● About this exercise: What lines in the entries below contain the word "href"? Copy all of them.
*** Opening of Provided material ***
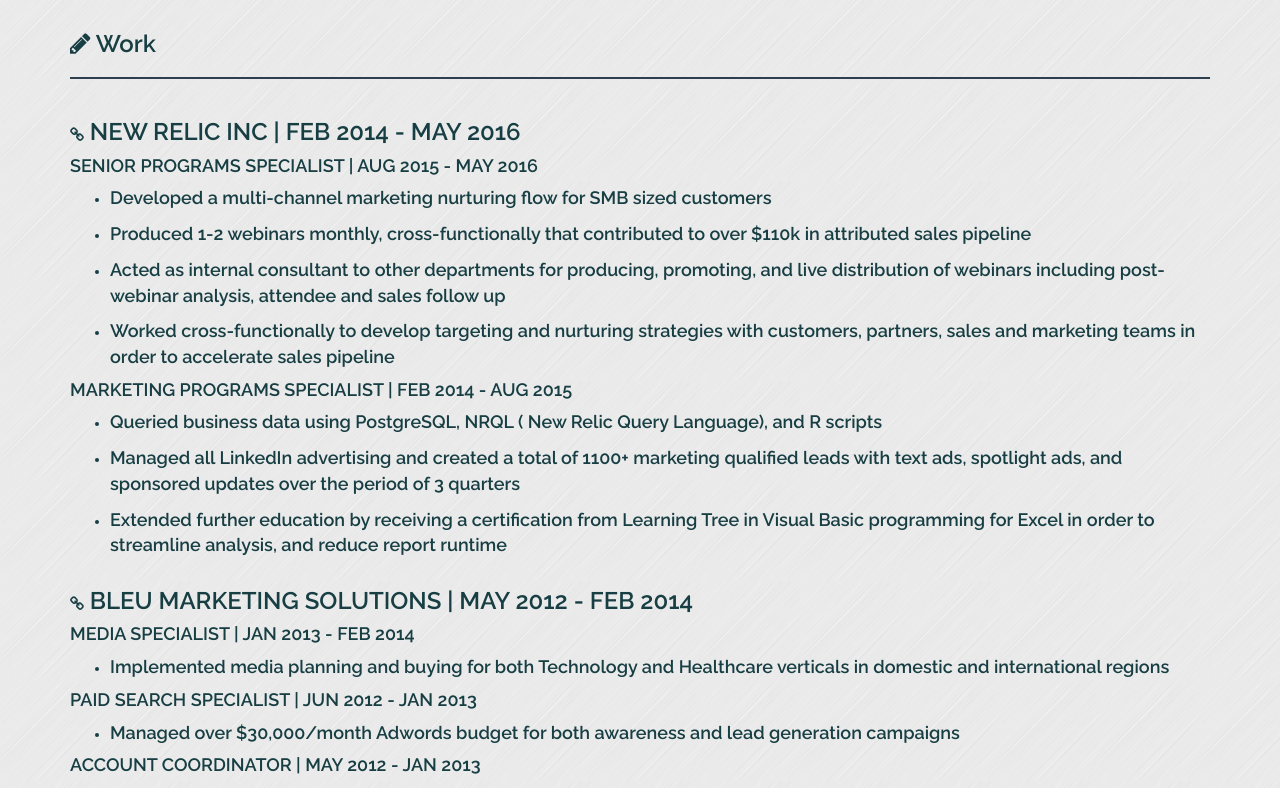
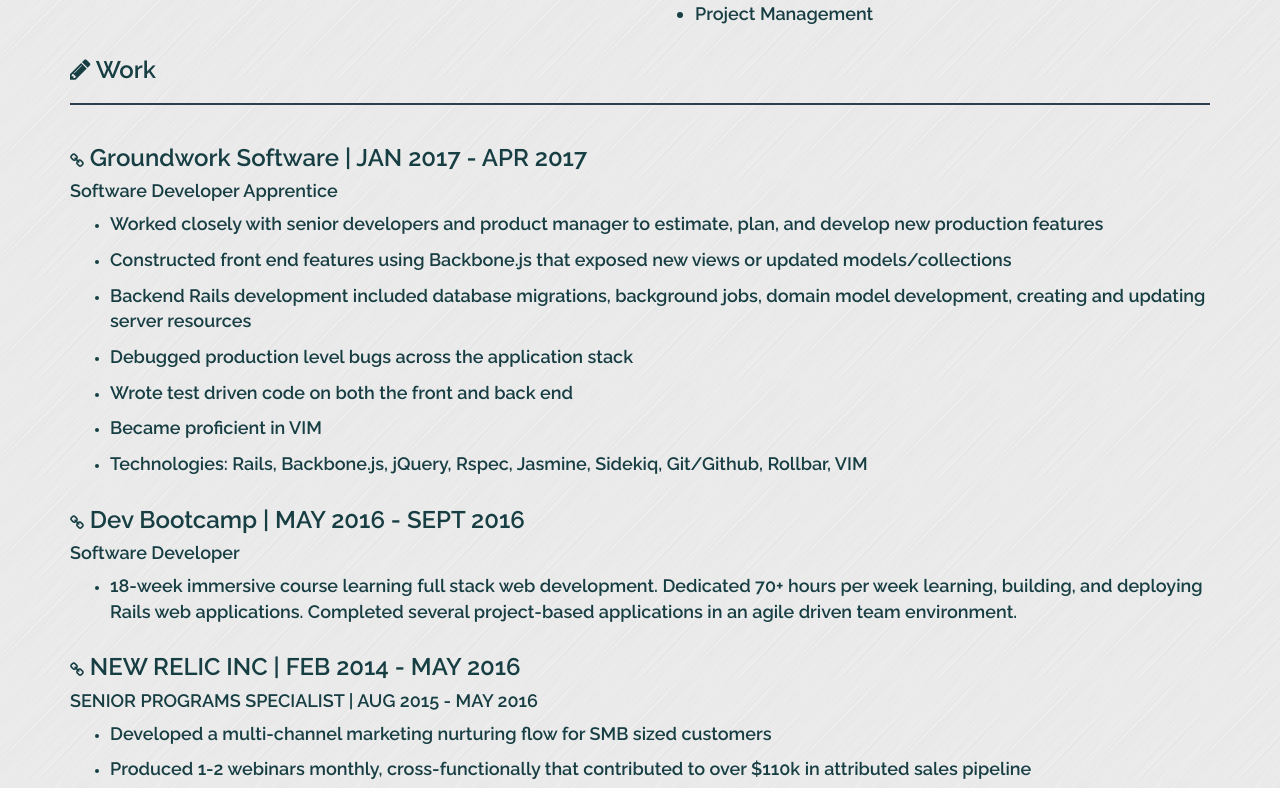
Before and after one commit to p-duke/react-app-peter-duke.com, a React (Create React App) app: page / in a window 1280 px wide. Shown: the part 2470-3258 px from the top of the page. Built offline with nearby package versions, Linux system fonts and the light colour scheme.

Commit message:
Update experience section with copy

```diff
--- a/src/Experience.js
+++ b/src/Experience.js
@@ -81,6 +81,7 @@
                 <div className="clearfix visible-xs-block"></div>
                 <div className="col-xs-6 col-sm-3 skills-section">
                   <ul>
+                    <li>VIM</li>
                     <li>Git / Github</li>
                     <li>Heroku</li>
                     <li>PostgreSQL, SQLite3</li>
@@ -137,6 +138,80 @@
                   <div className="col-lg-12">
                       <h3><i className="fa fa-pencil"></i> Work</h3>
                       <hr className="thin-line-primary"/>
+                  </div>
+              </div>
+              <div className="row">
+                  <div className="col-lg-12">
+                    <h3>
+                    <OverlayTrigger
+                      overlay={<Tooltip id={this.props.id}>Learn more about Groundwork!</Tooltip>} placement="top"
+                        delayShow={300} delayHide={150}>
+                      <a target="_blank" href="https://buildgroundwork.com/">
+                        <i className="fa fa-link font-a-link"></i> Groundwork Software | JAN 2017 - APR 2017</a>
+                    </OverlayTrigger>
+                    </h3>
+                      <div>
+                        <h4>Software Developer Apprentice</h4>
+                        <ul>
+                          <li>
+                            <p>
+                              Worked closely with senior developers and product manager to estimate, plan, and develop new production features
+                            </p>
+                          </li>
+                          <li>
+                            <p>
+                              Constructed front end features using Backbone.js that exposed new views or updated models/collections
+                            </p>
+                          </li>
+                          <li>
+                            <p>
+                              Backend Rails development included database migrations, background jobs, domain model development, creating and updating server resources
+                            </p>
+                          </li>
+                          <li>
+                            <p>
+                              Debugged production level bugs across the application stack
+                            </p>
+                          </li>
+                          <li>
+                            <p>
+                            Wrote test driven code on both the front and back end
+                            </p>
+                          </li>
+                          <li>
+                            <p>
+                            Became proficient in VIM
+                            </p>
+                          </li>
+                          <li>
+                            <p>
+                            Technologies: Rails, Backbone.js, jQuery, Rspec, Jasmine, Sidekiq, Git/Github, Rollbar, VIM
+                            </p>
+                          </li>
+                        </ul>
+                      </div>
+                  </div>
+              </div>
+              <div className="row">
+                  <div className="col-lg-12">
+                    <h3>
+                    <OverlayTrigger
+                      overlay={<Tooltip id={this.props.id}>Learn more about Dev Bootcamp!</Tooltip>} placement="top"
+                        delayShow={300} delayHide={150}>
+                      <a target="_blank" href="https://devbootcamp.com/">
+                        <i className="fa fa-link font-a-link"></i> Dev Bootcamp | MAY 2016 - SEPT 2016</a>
+                    </OverlayTrigger>
+                    </h3>
+                      <div>
+                        <h4>Software Developer</h4>
+                        <ul>
+                          <li>
+                            <p>
+                              18-week immersive course learning full stack web development. Dedicated 70+ hours per week learning, building, and deploying Rails web applications. Completed several project-based applications in an agile driven team environment.
+                            </p>
+                          </li>
+                        </ul>
+                      </div>
                   </div>
               </div>
               <div className="row">
```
*** Close of Provided material ***
● Task output:
+                      <a target="_blank" href="https://buildgroundwork.com/">
+                      <a target="_blank" href="https://devbootcamp.com/">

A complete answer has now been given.